At the time of our visit to Khulna district, more than a year after the project should have been completed, we found a few half-finished constructions – four pillars, no walls, unfit for human habitation. It was as if policy-makers could not see how vulnerable the people in this disaster-prone region were, and what a mockery the half-built homes made of their plight.
My colleague spoke with Khadija Begum, a local resident who should have benefited from the construction project. She had tethered some material over the four pillars of her new “home”, that blew in the wind as she told us that there had been no-one overseeing the construction work and that the builders had disappeared, delivering less than half the materials and selling off the rest.
We made a documentary on the case and brought it to the attention of the media and the government, seeking to give some redress to Khadija Begum and her community – people who had already suffered immeasurably at the loss of their homes and their livelihoods, and were then struck by the second scourge of corruption.
Following Transparency International Bangladesh’s report, the BCCTF allocated further funds to complete the construction of cyclone-proof houses with walls. However, there is still debate among experts as to whether these structures would really protect people from any cyclone, especially if the storm surge goes beyond the floor level. Moreover, no washroom facility was provided within the structures. But the story isn’t quite so simple.
The BCCTF is a pioneering initiative of the Bangladesh government to increase support to local people through small grants that can help them to build up their resilience and adapt to the impacts of a changing climate.
The BCCTF commits Bangladesh’s own national resources directly to the cause of climate change preparedness.
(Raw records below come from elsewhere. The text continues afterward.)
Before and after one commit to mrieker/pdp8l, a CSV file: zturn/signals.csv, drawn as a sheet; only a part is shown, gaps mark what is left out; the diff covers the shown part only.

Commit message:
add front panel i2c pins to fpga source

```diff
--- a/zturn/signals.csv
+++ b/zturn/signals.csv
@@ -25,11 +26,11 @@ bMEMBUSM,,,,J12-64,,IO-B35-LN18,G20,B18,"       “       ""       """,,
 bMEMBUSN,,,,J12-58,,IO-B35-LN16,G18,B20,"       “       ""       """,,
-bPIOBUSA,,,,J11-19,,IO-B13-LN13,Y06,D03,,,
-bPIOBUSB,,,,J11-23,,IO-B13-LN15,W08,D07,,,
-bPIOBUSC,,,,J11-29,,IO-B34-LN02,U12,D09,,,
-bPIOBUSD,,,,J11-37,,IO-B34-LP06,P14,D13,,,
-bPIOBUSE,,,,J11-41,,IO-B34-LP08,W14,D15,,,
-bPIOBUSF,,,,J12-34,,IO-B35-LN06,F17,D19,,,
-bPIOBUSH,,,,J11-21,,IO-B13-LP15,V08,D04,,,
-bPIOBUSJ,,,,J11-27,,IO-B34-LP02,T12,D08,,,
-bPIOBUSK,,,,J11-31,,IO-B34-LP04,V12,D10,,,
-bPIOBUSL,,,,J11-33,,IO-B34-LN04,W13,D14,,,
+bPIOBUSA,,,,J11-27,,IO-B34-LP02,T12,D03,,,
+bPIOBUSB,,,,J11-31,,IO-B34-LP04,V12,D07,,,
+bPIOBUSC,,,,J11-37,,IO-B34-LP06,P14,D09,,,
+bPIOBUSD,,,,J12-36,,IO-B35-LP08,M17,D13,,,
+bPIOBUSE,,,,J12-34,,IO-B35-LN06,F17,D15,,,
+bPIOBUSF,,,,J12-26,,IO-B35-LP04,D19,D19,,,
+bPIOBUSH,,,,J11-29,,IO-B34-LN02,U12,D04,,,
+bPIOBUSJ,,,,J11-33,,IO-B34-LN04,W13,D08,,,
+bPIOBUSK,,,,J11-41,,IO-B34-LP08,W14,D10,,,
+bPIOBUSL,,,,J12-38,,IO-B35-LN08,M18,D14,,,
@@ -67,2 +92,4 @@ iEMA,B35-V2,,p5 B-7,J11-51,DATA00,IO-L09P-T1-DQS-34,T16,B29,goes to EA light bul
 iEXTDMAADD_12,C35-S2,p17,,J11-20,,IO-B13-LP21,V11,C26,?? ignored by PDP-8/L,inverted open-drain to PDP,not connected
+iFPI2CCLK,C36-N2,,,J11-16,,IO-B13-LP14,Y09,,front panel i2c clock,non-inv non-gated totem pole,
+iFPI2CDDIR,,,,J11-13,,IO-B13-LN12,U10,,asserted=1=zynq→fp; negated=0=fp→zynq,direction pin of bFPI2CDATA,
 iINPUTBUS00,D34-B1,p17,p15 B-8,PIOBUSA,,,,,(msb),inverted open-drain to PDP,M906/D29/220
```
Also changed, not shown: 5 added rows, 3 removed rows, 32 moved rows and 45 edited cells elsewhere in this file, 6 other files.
These funds are a scarce and vital lifeline to the poorest and most vulnerable people in Bangladesh, the country considered to be the most vulnerable in the world to the impacts of climate change.
Safe-proofing the funds
It is precisely because of the vital importance of this money, that we at Transparency International Bangladesh have been campaigning to ensure that it is safe from the kind of anomalies that left Khadija Begum without walls.
We published a report outlining the challenges Bangladesh was facing in the governance of climate finance and recommending reforms – among them that the BCCTF:
- Increase the transparency of its project selection process,
- Boost the participation of affected communities in the project planning process,
- Enhance oversight at the local level, and
- Introduce a complaints service so that individuals affected by corruption in remote areas would be able to seek redress.
Since then we have been working with government and civil society to build up these safeguards to better protect the vital and scarce resources that we as a country have, so that we are protected from ever increasing extreme weather events and rapid sea level rise. For this reason we were beyond dismayed to hear Finance Minister A.M.A. Muhith announce in June that funding to the BCCTF would be reduced, with no new allocation in this year’s budget and indicators that the fund might be left empty for a longer term.
Slashing the budget of our country’s adaptation fund because of corruption is like cutting off your head when you’ve got a headache – and in a country like Bangladesh, it’s tantamount to suicide. This step will ultimately make the climate victims even more vulnerable.
Foreign aid cuts too?
There is a real risk that the withdrawal of national funding from the BCCTF could prompt foreign donors to question the sense of supporting Bangladesh in its adaptation efforts, and in turn withdraw from Bangladesh’s other main source of adaptation financing – a multi-donor trust fund called the Bangladesh Climate Change Resilience Fund (BCCRF). It is important to note that there has been no allocation into the BCCRF since January 2013, either.
The Bangladesh government is a vocal actor in international negotiations, calling for developed countries to pay their dues to developing countries for the impacts of climate change. They are also calling for developing countries to be granted more ownership and control over their own adaptation and mitigation efforts – to thwart some of the bad patterns of foreign-led development initiatives that fail to be effective due to lack of ownership and understanding of local realities.
My government is correct to campaign for our right to compensation and our right to define our own future, standing as we are on the frontline of climate impacts. But in order for these arguments to be taken seriously on the global stage, the government of Bangladesh needs to take corruption seriously at the national level – and invest in enhanced safeguards, transparency and oversight of climate money. They should not cut and run, abandoning their people to a sinking ship.